_Dataset_
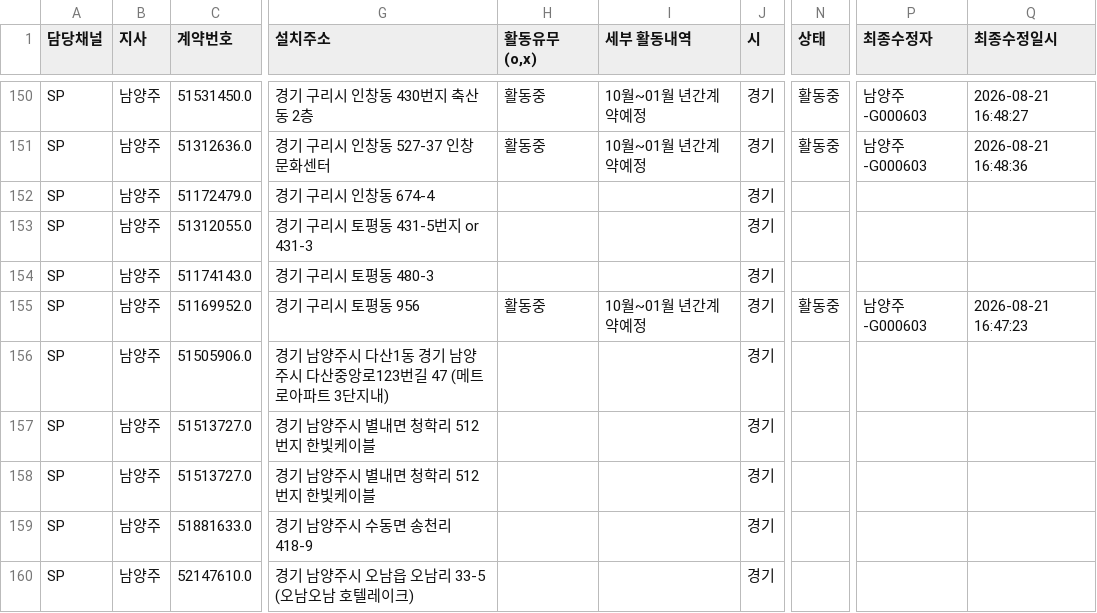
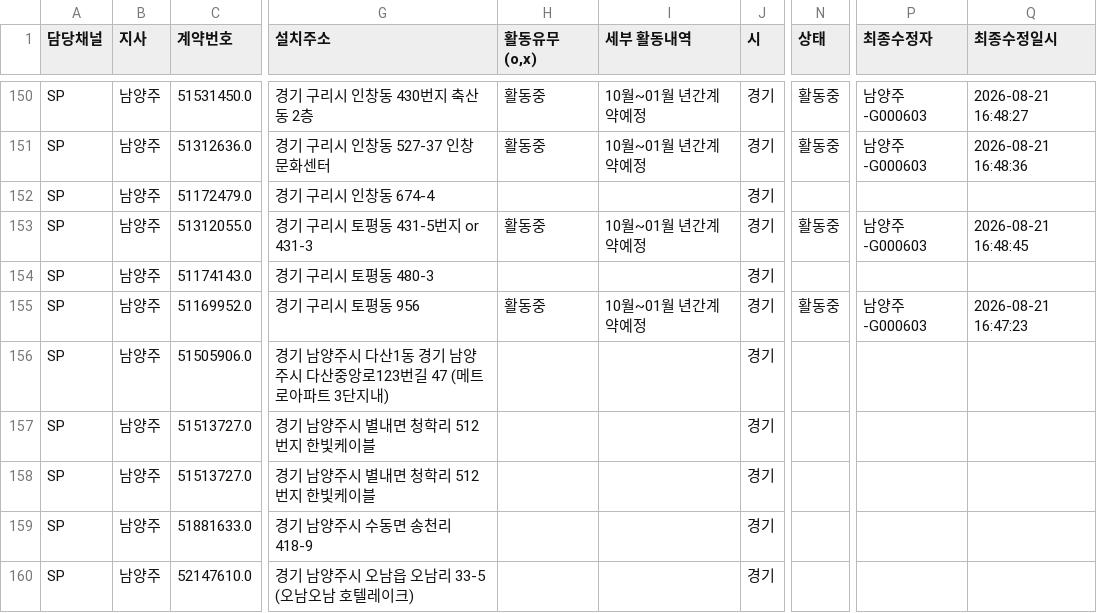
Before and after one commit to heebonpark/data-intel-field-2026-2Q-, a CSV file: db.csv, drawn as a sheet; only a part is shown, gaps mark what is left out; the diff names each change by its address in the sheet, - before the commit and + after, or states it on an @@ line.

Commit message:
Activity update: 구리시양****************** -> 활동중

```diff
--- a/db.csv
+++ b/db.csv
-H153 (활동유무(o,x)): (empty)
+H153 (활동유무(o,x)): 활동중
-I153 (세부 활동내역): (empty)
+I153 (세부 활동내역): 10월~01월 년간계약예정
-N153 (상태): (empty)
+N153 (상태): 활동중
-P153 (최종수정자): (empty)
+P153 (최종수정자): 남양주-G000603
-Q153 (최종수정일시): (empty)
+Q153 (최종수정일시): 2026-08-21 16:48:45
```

---

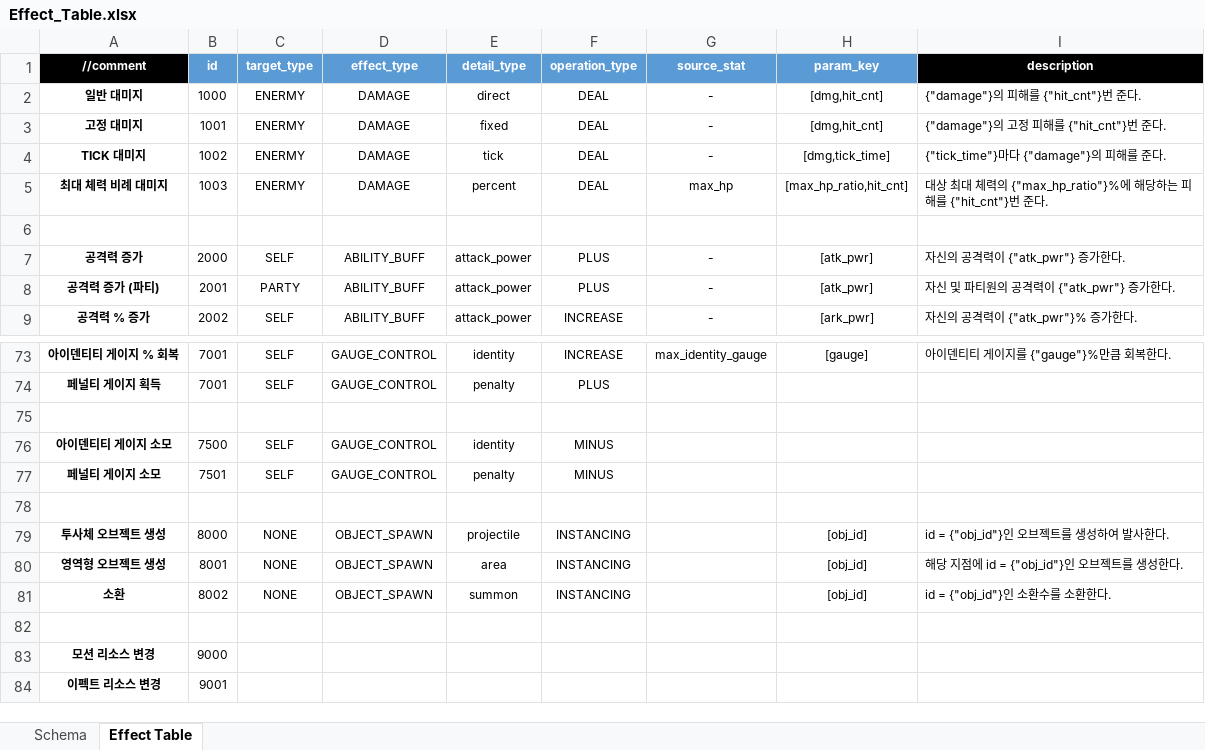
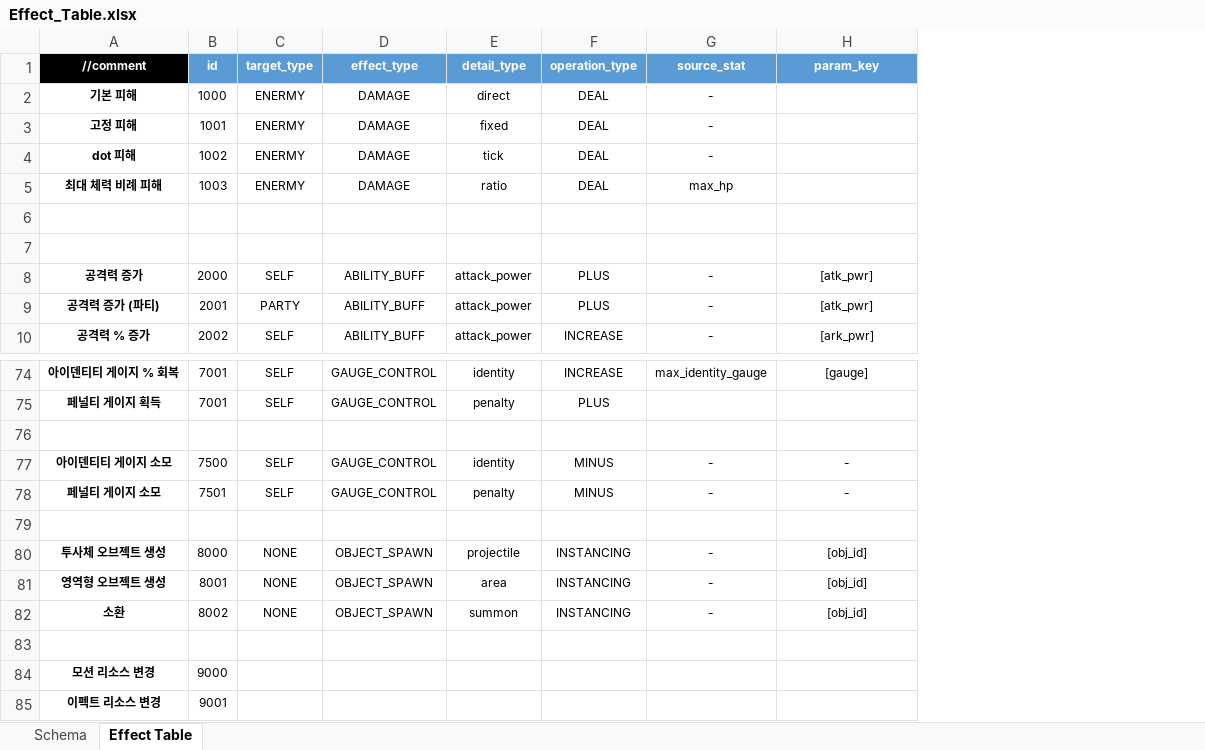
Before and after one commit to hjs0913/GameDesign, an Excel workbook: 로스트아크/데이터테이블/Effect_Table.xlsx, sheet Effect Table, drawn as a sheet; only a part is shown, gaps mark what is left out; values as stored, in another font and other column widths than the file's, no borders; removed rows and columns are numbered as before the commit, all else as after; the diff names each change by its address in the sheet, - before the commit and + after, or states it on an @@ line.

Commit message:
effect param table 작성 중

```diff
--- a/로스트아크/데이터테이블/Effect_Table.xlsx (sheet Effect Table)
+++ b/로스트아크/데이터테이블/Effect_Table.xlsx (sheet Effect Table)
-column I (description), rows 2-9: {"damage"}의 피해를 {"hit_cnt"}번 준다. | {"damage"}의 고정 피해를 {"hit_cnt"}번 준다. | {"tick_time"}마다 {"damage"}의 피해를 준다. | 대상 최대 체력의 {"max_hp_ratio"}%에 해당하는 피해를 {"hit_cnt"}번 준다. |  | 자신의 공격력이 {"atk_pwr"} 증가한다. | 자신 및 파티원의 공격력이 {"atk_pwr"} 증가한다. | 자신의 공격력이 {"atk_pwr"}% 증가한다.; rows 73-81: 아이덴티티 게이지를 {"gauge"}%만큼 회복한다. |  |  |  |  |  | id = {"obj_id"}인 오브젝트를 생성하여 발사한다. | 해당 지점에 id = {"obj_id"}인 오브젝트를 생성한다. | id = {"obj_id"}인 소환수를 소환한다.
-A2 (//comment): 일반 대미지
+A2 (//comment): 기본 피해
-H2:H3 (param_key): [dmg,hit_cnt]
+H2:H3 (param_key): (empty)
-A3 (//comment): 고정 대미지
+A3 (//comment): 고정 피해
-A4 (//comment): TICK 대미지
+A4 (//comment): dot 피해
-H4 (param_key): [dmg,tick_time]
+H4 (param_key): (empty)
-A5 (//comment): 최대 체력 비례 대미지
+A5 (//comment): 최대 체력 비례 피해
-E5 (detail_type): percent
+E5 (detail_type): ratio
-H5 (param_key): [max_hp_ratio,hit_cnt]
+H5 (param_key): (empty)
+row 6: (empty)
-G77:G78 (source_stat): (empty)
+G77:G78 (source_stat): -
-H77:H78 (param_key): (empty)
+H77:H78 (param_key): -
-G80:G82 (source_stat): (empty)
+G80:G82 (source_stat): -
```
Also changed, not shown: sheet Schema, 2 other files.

* * *

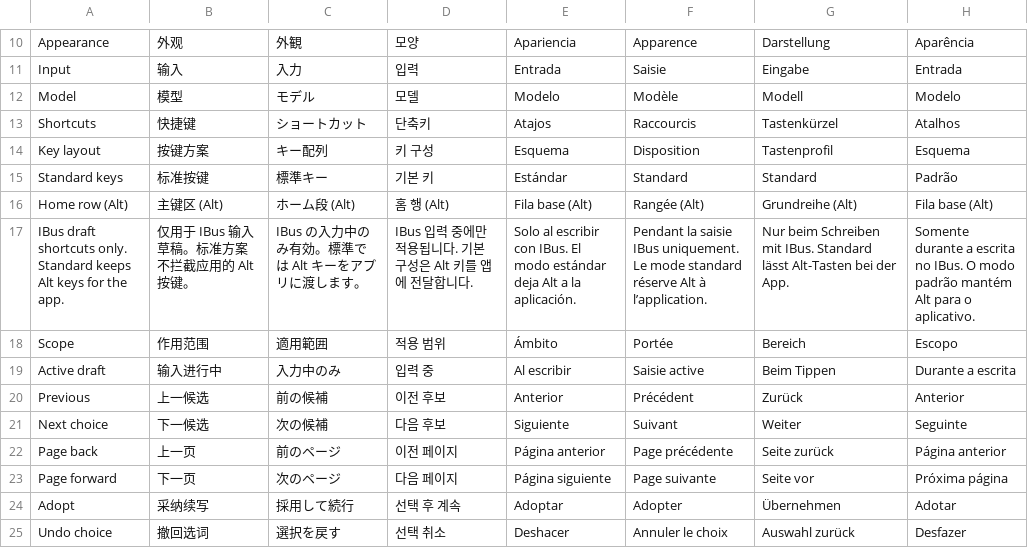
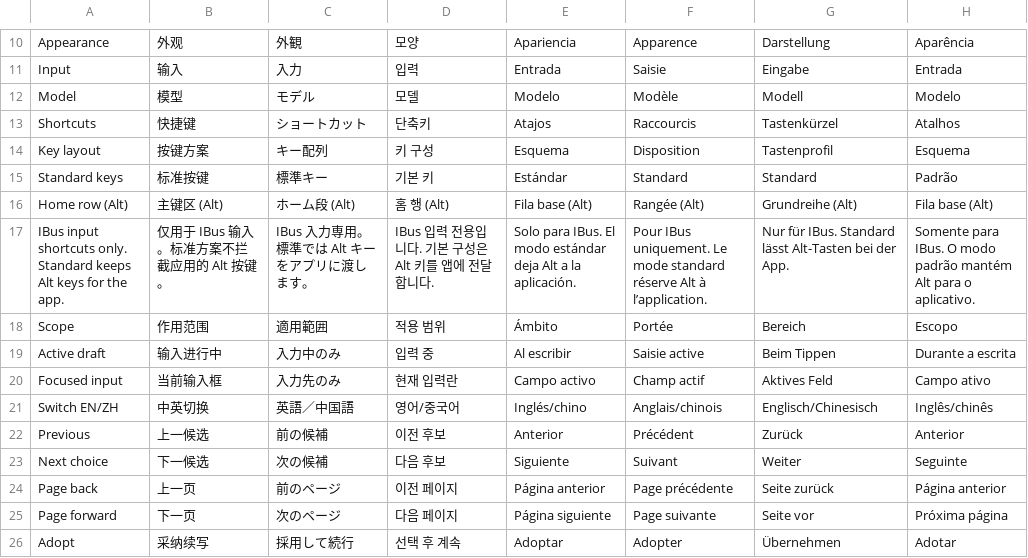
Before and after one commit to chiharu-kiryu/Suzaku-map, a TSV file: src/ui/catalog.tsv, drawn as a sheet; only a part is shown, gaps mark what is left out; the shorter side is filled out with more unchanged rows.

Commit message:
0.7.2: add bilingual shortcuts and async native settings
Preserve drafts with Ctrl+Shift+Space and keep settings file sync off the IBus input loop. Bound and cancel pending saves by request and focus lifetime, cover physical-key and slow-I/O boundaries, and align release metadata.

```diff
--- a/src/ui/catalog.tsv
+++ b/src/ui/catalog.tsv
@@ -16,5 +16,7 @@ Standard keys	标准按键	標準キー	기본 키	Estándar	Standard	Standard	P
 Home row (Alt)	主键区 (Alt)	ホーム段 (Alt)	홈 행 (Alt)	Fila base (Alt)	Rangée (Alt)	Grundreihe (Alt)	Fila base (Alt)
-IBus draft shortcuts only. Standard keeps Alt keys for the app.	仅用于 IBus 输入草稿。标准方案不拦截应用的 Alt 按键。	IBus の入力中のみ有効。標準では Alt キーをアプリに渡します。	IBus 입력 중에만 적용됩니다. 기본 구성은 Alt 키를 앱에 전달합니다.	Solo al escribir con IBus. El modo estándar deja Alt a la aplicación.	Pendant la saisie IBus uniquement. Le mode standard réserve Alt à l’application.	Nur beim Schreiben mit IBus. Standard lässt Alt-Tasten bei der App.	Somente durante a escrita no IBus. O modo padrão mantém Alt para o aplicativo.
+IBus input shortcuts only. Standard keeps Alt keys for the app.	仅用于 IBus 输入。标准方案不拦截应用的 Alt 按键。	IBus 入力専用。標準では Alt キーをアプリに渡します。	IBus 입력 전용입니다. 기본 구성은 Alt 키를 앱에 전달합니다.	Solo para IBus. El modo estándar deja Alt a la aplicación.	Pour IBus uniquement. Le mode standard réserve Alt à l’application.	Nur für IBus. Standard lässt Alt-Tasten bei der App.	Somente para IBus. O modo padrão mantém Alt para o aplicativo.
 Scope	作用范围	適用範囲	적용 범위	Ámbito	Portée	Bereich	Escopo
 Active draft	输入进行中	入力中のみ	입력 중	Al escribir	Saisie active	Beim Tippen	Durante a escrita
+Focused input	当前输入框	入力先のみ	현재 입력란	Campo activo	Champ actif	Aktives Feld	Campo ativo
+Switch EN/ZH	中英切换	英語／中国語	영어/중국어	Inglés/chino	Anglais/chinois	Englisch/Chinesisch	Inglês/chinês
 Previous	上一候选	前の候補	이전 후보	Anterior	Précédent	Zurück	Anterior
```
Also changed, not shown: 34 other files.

_What is needed_
The answer must consist of each line from the entries that contains the string "comment".

_Response for this exercise_
-A2 (//comment): 일반 대미지
+A2 (//comment): 기본 피해
-A3 (//comment): 고정 대미지
+A3 (//comment): 고정 피해
-A4 (//comment): TICK 대미지
+A4 (//comment): dot 피해
-A5 (//comment): 최대 체력 비례 대미지
+A5 (//comment): 최대 체력 비례 피해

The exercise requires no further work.